### Your objective
Sort through the data and copy the lines holding the word "LiquidFlux".

Before-and-after change records
== Segment start ==
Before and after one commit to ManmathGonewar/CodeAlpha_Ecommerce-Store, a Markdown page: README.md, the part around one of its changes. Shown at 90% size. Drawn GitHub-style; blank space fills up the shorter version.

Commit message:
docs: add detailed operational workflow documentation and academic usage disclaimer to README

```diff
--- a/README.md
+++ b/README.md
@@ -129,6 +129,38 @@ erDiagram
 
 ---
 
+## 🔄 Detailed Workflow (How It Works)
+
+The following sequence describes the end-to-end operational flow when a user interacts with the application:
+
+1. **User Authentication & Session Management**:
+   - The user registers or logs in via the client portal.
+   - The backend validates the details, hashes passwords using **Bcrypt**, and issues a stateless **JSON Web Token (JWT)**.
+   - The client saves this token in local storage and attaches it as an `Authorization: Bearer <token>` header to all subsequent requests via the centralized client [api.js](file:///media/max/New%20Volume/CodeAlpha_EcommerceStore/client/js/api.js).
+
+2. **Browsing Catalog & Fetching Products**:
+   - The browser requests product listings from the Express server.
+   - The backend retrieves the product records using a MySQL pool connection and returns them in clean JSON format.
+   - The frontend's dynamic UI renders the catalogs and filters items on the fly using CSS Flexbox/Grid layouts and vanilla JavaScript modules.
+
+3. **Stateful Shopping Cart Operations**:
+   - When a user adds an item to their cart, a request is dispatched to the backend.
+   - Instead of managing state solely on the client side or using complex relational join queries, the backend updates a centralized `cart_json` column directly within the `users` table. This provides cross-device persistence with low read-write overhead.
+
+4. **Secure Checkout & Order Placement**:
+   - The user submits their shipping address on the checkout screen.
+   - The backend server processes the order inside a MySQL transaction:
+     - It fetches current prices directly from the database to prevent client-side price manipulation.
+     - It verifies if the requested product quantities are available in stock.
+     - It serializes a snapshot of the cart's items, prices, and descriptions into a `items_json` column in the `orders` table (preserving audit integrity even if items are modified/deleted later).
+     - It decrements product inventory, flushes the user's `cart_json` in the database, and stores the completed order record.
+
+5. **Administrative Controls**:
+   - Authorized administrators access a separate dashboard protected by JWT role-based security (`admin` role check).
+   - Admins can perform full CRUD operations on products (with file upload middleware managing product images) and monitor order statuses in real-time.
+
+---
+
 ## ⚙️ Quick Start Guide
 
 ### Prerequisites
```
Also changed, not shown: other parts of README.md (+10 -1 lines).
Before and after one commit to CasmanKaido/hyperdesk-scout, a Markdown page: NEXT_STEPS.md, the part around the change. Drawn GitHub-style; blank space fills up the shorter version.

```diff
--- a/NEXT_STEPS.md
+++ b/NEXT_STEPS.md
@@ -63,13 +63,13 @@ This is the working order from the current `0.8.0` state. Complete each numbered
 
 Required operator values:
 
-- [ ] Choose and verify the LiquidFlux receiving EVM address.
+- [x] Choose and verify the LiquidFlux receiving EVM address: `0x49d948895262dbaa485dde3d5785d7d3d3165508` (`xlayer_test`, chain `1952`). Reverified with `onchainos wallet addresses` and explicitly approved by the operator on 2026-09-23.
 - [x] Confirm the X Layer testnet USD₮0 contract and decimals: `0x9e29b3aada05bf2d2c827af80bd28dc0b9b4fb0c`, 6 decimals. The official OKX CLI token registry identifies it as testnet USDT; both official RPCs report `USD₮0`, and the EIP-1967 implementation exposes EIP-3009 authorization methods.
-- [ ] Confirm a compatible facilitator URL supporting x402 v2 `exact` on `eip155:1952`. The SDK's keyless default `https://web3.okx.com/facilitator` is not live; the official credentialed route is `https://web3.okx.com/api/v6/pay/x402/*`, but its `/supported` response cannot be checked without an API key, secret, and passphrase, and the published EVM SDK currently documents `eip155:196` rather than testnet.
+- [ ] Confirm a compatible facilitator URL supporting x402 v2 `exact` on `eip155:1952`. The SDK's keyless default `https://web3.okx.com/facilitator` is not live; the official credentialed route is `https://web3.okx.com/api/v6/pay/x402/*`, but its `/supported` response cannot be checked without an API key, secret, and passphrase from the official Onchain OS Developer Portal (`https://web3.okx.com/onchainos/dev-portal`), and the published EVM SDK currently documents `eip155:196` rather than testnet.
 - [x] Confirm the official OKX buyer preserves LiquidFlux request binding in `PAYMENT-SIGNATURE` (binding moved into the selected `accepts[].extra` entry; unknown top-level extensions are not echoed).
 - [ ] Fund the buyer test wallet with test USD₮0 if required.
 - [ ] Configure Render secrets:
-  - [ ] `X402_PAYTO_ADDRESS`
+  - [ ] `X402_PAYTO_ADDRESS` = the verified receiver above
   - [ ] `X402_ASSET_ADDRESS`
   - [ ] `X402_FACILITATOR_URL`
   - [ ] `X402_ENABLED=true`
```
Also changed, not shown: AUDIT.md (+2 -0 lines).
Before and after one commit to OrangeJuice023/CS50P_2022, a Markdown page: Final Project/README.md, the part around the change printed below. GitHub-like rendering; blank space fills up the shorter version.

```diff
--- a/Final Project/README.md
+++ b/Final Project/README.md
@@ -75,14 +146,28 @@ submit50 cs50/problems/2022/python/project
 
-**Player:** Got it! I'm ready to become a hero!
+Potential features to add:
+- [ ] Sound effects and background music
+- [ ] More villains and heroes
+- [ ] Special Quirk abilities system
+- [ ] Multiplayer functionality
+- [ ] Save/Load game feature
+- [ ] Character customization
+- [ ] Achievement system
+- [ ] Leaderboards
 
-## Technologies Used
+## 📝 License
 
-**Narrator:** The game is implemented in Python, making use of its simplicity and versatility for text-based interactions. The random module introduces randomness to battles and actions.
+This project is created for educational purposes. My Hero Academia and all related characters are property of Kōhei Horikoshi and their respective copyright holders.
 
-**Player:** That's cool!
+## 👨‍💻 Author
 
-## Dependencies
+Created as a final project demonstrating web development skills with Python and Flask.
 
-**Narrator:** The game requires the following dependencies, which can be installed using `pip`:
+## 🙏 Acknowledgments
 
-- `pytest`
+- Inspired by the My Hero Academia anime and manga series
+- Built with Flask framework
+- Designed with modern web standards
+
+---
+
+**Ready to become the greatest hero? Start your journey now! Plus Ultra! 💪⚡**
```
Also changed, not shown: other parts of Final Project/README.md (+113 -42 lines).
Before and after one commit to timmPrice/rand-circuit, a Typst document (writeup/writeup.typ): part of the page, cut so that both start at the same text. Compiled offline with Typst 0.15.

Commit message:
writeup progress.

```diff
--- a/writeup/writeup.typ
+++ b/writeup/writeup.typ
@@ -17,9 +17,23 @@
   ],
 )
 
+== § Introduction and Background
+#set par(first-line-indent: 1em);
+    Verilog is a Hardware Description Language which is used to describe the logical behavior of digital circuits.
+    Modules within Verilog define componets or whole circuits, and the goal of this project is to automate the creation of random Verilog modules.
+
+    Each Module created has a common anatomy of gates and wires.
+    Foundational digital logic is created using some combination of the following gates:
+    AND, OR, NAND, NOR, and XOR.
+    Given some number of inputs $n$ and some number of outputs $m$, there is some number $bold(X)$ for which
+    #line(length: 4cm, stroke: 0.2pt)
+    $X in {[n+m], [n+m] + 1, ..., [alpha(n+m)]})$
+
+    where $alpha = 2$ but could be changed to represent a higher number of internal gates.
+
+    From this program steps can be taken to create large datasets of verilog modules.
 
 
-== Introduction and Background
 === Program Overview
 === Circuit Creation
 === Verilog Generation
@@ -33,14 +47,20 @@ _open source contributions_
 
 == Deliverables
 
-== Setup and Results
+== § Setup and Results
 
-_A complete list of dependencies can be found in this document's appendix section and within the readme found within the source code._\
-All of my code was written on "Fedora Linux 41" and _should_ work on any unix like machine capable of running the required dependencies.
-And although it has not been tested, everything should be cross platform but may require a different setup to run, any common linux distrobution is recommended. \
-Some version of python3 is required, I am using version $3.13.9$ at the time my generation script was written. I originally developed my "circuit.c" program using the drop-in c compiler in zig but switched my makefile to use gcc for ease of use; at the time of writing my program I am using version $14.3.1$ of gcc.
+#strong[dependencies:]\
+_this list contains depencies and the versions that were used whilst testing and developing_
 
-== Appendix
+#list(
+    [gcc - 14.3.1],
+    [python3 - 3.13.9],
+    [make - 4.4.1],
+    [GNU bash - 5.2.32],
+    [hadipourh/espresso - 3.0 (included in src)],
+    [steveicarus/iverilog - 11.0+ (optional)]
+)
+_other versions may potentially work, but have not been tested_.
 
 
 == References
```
== Segment end ==
### Task solution
-- [ ] Choose and verify the LiquidFlux receiving EVM address.
+- [x] Choose and verify the LiquidFlux receiving EVM address: `0x49d948895262dbaa485dde3d5785d7d3d3165508` (`xlayer_test`, chain `1952`). Reverified with `onchainos wallet addresses` and explicitly approved by the operator on 2026-09-23.
 - [x] Confirm the official OKX buyer preserves LiquidFlux request binding in `PAYMENT-SIGNATURE` (binding moved into the selected `accepts[].extra` entry; unknown top-level extensions are not echoed).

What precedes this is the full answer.